The Olson event last Saturday was very successful, considering how many people, including myself, were chomping at the bit to add comments, ask questions, etc.
It seems to me the points of views around comments in subtle ways were divided into two or three kinds: those by scholars or academicians interested in research projects generated by Olson. A smaller number of us had thoughts about him as poets, how as a poet Olson had affected us. Susan Howe started that line of discussion by pointing to Call Me Ishmael's importance to her. Since Call Me Ishmael had a crucial impact on me as a poet, critic and translator also, I joined in the argument, saying that Ishmael led me also to Melville's Journals of Istanbul (Constantinople) and also presented a new way of writing about another writer who was important to one's work.

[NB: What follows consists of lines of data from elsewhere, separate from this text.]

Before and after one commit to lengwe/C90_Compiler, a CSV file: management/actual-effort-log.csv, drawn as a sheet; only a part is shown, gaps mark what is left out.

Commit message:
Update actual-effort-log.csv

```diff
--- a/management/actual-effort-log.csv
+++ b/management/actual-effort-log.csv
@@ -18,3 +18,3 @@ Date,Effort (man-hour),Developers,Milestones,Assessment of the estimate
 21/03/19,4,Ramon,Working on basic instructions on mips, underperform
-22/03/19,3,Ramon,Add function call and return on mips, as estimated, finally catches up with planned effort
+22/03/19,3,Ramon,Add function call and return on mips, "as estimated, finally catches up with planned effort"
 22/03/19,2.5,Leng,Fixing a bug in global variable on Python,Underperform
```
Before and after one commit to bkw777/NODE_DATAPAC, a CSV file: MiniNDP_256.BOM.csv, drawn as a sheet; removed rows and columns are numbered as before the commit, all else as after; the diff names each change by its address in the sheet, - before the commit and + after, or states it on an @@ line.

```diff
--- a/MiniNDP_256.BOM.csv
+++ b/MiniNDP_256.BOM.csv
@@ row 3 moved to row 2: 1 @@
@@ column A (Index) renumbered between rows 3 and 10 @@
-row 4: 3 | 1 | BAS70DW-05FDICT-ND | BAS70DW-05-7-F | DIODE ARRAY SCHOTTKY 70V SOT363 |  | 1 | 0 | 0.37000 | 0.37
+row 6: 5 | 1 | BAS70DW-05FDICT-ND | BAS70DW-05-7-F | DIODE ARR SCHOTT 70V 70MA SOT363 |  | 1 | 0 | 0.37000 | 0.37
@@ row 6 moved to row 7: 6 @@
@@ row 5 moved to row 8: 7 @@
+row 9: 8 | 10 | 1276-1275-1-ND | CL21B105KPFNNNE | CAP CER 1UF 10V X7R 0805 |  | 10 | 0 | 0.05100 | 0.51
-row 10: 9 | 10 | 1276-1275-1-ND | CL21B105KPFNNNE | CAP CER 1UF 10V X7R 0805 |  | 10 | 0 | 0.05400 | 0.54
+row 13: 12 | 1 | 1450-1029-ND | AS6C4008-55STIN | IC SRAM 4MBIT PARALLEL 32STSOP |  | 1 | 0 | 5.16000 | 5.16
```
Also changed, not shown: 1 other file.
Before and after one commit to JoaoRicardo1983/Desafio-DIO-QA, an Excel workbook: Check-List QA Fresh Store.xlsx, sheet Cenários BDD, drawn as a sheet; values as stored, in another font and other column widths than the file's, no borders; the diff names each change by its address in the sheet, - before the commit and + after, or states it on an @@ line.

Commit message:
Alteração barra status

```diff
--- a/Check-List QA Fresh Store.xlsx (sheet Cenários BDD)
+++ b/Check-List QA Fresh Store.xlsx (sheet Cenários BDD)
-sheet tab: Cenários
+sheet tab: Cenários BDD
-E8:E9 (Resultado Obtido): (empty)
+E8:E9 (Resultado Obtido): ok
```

Susan and I continued our conversation outside during the break, arguing how the "ungrammatical" awakwardness of Olson's prose represented a juncture in American writing where prose jumped into poetry -in our views (if I am not misrepresenting Susan's views) Olson's prose -as writing- was at least as important as his poetry.